Home Banche e Finanza
The debate about the origin of the North-South divide in Italy usually overlooks the effects of the monetary union achieved in 1862, just after the politic unification. Italy was not an optimum currency area for a low degree of factor mobility and the specialization effects that the common currency generated. In this way, with the Italian monetary unification, North and South have laid the groundwork to diverge.
Dopo aver pubblicato l'articolo sulla moneta fiscale di Bossone, Cattaneo, Costa e Sylos Labini, anche Enrico Grazzini interviene sull'argomento e commenta alcune delle diverse proposte sul campo. In questo articolo mi propongo di chiarire perché l'architettura...
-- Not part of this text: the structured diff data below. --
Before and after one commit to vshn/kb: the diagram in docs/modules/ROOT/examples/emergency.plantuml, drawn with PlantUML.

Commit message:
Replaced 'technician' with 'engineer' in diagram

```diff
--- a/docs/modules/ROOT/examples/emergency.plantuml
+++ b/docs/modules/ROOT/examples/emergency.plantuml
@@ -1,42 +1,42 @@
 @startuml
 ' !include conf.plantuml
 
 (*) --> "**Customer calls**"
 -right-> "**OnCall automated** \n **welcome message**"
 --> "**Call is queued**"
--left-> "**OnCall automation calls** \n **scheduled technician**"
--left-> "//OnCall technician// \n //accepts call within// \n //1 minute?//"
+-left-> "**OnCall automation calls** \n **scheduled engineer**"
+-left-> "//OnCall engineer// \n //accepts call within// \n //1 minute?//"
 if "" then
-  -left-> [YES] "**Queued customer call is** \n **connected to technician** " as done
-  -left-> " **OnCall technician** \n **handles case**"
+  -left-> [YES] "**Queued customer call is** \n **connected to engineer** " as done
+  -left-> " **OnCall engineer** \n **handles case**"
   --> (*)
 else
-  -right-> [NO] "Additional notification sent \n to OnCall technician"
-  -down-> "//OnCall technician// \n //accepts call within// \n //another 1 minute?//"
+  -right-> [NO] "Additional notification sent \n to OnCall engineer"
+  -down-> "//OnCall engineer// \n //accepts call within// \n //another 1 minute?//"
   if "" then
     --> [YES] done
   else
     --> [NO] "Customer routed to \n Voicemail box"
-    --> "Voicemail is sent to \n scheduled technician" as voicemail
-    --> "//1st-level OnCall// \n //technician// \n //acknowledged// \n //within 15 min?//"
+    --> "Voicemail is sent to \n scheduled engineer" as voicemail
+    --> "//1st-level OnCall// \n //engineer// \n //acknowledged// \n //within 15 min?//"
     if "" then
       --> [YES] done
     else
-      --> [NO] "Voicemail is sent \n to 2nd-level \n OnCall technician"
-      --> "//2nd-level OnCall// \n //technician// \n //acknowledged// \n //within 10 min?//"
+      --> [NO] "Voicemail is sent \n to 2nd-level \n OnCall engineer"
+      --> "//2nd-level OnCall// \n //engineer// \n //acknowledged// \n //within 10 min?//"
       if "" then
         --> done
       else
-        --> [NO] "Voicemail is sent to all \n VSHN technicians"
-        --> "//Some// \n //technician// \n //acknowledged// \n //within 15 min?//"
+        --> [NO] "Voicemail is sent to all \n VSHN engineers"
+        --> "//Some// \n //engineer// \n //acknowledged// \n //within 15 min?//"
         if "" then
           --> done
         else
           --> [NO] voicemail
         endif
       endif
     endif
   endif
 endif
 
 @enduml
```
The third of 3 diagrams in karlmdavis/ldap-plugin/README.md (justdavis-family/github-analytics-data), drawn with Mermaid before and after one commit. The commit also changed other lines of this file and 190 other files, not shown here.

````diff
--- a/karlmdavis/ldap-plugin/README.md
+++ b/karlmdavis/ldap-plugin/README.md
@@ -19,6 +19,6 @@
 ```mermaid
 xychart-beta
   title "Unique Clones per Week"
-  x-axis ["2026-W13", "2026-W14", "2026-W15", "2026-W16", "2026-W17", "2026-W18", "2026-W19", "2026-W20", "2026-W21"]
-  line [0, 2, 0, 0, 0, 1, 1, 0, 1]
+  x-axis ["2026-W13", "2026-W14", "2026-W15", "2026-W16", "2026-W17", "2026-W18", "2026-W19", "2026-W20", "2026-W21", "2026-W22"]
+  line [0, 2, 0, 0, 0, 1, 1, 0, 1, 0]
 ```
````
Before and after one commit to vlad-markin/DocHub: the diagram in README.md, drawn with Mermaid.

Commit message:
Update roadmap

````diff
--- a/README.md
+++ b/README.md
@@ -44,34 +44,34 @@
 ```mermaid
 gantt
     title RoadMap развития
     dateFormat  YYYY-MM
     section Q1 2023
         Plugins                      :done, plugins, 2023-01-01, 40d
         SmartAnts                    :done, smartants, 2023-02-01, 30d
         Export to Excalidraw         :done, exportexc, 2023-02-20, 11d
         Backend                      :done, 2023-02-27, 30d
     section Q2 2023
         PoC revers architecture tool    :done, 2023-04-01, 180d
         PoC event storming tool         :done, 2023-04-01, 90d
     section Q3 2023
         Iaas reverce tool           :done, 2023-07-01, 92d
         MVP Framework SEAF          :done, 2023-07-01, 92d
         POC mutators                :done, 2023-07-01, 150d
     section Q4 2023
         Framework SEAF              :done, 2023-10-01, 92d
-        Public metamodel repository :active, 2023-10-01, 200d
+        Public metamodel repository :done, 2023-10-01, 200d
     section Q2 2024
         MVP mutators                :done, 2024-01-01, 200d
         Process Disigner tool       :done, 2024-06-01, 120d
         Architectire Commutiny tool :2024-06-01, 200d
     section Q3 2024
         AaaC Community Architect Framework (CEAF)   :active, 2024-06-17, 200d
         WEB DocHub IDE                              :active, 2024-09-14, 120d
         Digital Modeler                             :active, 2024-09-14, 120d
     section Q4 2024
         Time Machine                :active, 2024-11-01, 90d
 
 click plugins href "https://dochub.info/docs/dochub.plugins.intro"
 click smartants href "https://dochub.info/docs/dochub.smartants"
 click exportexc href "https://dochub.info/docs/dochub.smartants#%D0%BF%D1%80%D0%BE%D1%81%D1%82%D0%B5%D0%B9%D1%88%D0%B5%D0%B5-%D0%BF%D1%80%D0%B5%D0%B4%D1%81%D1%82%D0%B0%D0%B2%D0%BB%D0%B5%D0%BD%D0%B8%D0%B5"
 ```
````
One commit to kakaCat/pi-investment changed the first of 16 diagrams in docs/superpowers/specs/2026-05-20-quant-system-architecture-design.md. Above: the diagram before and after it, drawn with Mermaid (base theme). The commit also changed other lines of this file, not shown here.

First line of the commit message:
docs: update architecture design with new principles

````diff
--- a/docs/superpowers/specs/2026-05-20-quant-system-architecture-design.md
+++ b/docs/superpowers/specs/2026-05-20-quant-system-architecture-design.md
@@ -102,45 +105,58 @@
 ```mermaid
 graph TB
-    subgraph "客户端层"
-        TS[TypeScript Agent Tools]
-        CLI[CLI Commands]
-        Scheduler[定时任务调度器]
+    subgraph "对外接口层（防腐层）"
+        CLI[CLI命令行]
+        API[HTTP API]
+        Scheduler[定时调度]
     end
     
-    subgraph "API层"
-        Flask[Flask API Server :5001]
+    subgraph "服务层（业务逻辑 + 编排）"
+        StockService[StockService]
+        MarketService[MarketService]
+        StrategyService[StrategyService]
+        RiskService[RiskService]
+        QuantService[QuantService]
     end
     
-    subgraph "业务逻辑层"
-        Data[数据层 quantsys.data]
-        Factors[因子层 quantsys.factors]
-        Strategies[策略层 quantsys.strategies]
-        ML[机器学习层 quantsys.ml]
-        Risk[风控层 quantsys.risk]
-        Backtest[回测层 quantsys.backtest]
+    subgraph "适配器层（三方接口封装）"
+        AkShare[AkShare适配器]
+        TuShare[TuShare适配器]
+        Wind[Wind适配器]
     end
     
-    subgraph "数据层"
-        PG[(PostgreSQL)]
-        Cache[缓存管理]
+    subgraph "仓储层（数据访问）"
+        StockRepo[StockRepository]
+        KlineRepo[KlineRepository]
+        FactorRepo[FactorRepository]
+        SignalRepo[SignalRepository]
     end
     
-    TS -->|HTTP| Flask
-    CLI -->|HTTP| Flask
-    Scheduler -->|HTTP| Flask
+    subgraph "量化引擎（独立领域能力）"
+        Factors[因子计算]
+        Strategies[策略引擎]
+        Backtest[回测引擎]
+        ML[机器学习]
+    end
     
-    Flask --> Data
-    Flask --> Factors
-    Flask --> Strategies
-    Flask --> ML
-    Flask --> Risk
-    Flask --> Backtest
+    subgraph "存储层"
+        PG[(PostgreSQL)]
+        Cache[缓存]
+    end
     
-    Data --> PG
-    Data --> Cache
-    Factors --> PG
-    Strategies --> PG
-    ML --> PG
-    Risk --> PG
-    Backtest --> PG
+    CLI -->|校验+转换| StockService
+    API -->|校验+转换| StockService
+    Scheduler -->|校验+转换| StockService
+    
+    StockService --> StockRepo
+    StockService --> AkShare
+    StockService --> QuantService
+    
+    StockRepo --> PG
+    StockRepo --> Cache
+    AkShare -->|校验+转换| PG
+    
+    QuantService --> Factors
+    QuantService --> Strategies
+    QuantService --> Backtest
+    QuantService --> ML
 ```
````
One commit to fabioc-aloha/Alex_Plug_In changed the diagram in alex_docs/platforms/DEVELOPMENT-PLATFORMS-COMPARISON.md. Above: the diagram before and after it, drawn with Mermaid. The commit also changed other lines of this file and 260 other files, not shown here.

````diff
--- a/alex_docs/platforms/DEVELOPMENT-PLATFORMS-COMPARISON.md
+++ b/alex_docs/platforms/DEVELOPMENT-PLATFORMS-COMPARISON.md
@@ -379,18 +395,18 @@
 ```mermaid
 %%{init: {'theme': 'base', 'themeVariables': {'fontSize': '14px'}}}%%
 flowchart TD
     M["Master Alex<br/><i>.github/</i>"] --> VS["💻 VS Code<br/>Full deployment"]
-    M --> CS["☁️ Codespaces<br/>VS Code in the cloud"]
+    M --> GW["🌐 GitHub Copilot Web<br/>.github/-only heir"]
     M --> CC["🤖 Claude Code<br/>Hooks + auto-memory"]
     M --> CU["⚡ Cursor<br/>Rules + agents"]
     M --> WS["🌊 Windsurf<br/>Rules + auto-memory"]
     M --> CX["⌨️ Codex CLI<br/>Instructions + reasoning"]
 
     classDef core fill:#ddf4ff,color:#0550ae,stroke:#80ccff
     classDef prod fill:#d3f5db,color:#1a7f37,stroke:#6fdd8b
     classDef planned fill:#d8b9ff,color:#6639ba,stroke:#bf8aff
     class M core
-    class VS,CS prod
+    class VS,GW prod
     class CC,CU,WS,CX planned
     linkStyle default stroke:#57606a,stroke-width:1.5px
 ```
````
Non-performing loans (npl) and distressed loans are a hot issue of the Italian banking system. The Governor of the Italian Central Bank recently showed optimism about the recovery rate of these loans, based on two recent empirical studies. In this paper, a rigorous measurement of recovery rate is discussed, highlighting some flaws of the cited studies. Therefore, assuming the large dispersion among Italian banks in terms of credit quality, profitability and npl incidence on tangible equity, a cluster analysis is conducted on a sample of 450 banks in 2015, identifying six different clusters, in a continuum from “peaches” to “lemons” à la Akerlof. The emerging map does not appear so reassuring.
Common sense economic policies of almost all the European govern¬ments has been crossed by important reforms of the labor market towards higher levels of deregulation, redefinition of the welfare system and decline or stagnation in real wages. Is there a direct or indirect correlation between these policies and soaring forms of indebtedness of private households?
Riceviamo e volentieri pubblichiamo questo contributo sulla moneta fiscale, con l'auspicio che si apra un dibattito su questa controversa "soluzione" per la crisi dell'economia italiana. "La Grande Recessione è impossibile da capire senza evocare…la crisi...
Most economists believe that the economic crisis is due to a structural excess of saving on investment. However, if we admit that production decisions follow the effective demand, it is easy to show that S and I are always equal. We suggest instead that crisis is due to the lack of demand that causes a high degree of unused capacity. The resulting sunk costs could be transferred to wages, further reducing demand. So, increasing investment, without raising wages, would worsen the effect of the crisis.
This article’s objective is twofold: a) to argue that mergers and acquisitions among banks do not always advantage the financial system’s stability or the merging banks’ profitability (against the current storytelling that M&As are panacean); b) to highlight some widespread worst practices in valuing aggregation synergies as well as the share exchange of merging banks, showing the ample range of discretionary/manoeuvrable values in capital valuation.